§ **What you should do**:
The answer must consist of every line from the entries below that contains the word "import".

^^^^

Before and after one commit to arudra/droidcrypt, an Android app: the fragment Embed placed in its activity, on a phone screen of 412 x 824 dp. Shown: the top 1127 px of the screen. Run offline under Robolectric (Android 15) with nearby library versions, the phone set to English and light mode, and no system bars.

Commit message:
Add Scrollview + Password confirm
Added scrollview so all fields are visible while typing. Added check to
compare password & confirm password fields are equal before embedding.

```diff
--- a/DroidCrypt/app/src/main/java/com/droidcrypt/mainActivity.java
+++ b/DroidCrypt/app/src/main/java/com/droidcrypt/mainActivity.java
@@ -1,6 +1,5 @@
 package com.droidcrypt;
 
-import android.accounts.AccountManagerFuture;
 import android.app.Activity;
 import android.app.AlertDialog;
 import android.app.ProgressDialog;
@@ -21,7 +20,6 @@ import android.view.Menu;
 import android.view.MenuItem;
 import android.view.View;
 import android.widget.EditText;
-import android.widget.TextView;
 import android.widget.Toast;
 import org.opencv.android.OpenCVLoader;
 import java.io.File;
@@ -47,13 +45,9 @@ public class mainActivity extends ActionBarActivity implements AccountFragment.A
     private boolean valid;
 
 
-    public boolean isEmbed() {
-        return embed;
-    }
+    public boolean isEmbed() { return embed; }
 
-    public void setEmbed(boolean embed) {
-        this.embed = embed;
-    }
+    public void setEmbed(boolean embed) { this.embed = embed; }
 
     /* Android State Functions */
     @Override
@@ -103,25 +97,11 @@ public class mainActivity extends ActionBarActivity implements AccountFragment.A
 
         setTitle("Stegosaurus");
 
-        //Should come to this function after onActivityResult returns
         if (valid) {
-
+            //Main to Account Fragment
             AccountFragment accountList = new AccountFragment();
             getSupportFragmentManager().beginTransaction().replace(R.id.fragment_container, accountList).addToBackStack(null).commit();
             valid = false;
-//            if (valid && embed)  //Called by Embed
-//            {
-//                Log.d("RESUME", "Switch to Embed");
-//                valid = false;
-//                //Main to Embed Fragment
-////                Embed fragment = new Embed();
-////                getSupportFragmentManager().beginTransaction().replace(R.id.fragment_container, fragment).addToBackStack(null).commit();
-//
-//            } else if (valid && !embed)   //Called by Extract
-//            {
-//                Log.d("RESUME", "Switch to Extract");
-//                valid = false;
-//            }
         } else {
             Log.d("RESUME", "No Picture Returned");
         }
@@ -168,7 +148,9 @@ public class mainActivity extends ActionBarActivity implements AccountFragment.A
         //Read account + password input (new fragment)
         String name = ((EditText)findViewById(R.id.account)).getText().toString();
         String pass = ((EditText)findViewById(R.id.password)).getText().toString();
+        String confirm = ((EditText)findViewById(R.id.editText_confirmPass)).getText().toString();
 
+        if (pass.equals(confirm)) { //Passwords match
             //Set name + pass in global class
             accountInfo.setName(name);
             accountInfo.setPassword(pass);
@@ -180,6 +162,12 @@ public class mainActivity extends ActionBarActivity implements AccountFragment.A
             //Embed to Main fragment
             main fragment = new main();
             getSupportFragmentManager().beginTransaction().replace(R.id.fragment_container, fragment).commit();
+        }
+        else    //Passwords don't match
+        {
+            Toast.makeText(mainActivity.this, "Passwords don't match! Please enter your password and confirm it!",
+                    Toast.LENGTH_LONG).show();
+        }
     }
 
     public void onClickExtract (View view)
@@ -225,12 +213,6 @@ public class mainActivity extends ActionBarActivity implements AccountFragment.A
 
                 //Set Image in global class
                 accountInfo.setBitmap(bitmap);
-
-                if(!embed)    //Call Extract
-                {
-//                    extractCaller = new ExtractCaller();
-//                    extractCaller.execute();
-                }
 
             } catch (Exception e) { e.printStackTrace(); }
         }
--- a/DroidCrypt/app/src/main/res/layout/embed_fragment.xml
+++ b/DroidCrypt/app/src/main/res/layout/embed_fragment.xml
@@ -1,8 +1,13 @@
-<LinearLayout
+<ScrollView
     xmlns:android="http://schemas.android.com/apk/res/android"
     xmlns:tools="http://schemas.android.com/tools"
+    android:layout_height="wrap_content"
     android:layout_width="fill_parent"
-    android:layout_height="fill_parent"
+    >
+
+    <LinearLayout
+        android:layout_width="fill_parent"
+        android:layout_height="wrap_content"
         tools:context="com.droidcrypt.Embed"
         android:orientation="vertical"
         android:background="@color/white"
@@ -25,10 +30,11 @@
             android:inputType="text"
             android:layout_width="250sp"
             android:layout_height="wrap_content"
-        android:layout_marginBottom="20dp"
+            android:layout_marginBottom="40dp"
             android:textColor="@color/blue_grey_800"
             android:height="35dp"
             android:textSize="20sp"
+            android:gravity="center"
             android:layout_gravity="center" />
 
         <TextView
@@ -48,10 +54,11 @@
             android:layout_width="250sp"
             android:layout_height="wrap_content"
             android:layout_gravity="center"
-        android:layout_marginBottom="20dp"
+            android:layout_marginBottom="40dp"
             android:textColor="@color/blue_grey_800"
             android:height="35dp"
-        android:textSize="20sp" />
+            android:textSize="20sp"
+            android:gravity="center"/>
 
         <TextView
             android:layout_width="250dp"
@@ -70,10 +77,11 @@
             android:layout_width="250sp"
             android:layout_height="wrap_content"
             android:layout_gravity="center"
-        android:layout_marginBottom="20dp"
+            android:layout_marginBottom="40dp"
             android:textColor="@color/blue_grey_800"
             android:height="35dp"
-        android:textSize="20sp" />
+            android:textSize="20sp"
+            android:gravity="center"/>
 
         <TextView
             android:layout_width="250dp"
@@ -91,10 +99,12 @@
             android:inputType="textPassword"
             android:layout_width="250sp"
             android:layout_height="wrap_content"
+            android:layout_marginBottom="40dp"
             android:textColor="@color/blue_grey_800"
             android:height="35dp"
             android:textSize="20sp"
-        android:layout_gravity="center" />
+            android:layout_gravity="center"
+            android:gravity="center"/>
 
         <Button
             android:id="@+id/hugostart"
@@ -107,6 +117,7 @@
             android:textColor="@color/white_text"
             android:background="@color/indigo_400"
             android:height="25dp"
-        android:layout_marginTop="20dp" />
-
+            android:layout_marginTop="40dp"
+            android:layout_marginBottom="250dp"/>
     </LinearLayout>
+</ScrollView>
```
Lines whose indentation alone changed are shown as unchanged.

^^^^

§ **Task output**:
-import android.accounts.AccountManagerFuture;
 import android.app.Activity;
 import android.app.AlertDialog;
 import android.app.ProgressDialog;
@@ -21,7 +20,6 @@ import android.view.Menu;
 import android.view.MenuItem;
 import android.view.View;
 import android.widget.EditText;
-import android.widget.TextView;
 import android.widget.Toast;
 import org.opencv.android.OpenCVLoader;
 import java.io.File;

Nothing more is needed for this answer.